The Seoul Central District Prosecutor’s Office banned Kim Jang-soo, a former defense minister and ambassador to China, from leaving the country over suspicions that he played a part in altering the presidential office‘s daily log concerning the Sewol ferry sinking that left 304 killed or missing, on April 16, 2014.
Kim Jang-soo (Yonhap)
The 68-year-old was the person who reported the disaster to the then state leader Park Geun-hye over the phone and in writing, as the NSC chief at the time of the incident.
According to the evidence revealed by the presidential office Cheong Wa Dae earlier this month, Kim is thought to have manipulated the daily record and pushed the time of his reporting to a later time, from 9:30 a.m. to 10 a.m. Current Presidential Chief of Staff Im Jong-seok said that Kim’s fabrication appears to be an attempt to reduce the time between the first report and Park’s first order, which is said to have been made at around 10:15 a.m.
Kim, who took the post in March 2013, was replaced in May the next year, after he came under fire over his statement that NSC is not the control tower of disasters.

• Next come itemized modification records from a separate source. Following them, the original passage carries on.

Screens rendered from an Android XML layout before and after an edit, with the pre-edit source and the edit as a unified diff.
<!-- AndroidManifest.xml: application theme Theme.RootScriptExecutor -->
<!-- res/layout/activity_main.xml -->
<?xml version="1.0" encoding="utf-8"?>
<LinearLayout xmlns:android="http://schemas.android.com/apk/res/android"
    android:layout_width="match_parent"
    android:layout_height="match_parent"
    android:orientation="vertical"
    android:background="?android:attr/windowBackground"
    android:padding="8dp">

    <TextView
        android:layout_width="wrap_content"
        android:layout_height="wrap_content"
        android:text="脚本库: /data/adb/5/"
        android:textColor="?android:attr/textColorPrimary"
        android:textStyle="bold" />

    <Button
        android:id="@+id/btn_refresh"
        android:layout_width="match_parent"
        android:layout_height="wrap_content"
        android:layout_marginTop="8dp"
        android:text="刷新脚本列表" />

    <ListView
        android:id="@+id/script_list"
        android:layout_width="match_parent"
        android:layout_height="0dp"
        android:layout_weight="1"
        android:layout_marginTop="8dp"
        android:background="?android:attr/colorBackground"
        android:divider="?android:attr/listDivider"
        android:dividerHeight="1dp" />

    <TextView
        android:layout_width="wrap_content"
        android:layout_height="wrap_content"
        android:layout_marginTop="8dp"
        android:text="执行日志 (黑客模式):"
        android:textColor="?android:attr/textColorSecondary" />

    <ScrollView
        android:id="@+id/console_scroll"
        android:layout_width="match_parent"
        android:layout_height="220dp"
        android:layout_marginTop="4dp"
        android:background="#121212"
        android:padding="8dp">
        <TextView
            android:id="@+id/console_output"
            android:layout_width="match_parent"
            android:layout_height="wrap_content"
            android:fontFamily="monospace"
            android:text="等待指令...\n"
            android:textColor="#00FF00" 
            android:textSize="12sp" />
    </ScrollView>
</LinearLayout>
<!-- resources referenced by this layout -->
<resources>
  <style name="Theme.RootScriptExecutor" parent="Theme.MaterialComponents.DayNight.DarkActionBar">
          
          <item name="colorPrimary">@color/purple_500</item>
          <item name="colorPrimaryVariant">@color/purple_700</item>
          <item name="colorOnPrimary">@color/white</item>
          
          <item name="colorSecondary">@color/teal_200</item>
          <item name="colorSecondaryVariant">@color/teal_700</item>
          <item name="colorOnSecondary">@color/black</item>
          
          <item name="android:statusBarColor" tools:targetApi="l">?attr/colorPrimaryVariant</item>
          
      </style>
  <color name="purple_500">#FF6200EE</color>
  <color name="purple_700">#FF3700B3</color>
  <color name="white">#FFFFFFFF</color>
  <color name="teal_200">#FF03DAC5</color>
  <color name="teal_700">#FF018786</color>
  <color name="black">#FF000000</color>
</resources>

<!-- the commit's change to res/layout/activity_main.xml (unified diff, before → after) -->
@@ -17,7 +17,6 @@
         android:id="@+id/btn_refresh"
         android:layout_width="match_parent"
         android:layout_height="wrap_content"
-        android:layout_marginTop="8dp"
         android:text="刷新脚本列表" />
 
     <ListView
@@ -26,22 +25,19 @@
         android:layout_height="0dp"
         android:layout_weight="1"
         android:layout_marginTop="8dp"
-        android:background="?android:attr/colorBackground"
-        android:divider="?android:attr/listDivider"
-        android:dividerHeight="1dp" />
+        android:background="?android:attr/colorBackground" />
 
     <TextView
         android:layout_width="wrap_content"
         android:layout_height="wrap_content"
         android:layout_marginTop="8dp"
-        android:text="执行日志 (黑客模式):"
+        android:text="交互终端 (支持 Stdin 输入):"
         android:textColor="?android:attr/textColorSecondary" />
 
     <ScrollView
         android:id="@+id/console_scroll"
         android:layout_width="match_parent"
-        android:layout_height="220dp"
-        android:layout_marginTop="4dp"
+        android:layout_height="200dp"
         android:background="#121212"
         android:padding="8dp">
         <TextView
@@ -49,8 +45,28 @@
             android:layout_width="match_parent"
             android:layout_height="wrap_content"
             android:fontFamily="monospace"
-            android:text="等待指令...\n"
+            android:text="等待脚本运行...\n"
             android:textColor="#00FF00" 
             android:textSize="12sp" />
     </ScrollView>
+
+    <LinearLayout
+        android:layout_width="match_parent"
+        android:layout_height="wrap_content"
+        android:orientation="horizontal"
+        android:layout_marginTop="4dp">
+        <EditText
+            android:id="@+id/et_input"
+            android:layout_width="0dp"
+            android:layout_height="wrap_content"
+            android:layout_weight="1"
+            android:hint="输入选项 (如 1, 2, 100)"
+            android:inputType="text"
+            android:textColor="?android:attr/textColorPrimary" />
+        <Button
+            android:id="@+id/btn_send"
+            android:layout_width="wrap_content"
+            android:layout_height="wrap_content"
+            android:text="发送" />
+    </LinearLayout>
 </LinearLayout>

Former defense minister Kim Kwan-jin who succeeded the NSC is also suspected of ordering for the government’s crisis response manual to be changed without following the needed legal procedures. The presidential directive was changed in July of that year so that the duty of controlling disaster situations falls under the Ministry of the Interior and Safety, not the NSC.
The presidential office had requested a probe into the two former NSC chiefs.
The question of where the former President Park was at the time of the sinking remains, as she was absent from duty during the seven hours from when the sinking was first reported, until she appeared at the government task force at around 5:30 p.m.
Park is currently behind bars, standing trial over a massive corruption scandal that led to her ouster in March.
By Jo He-rim (firstname.lastname@example.org)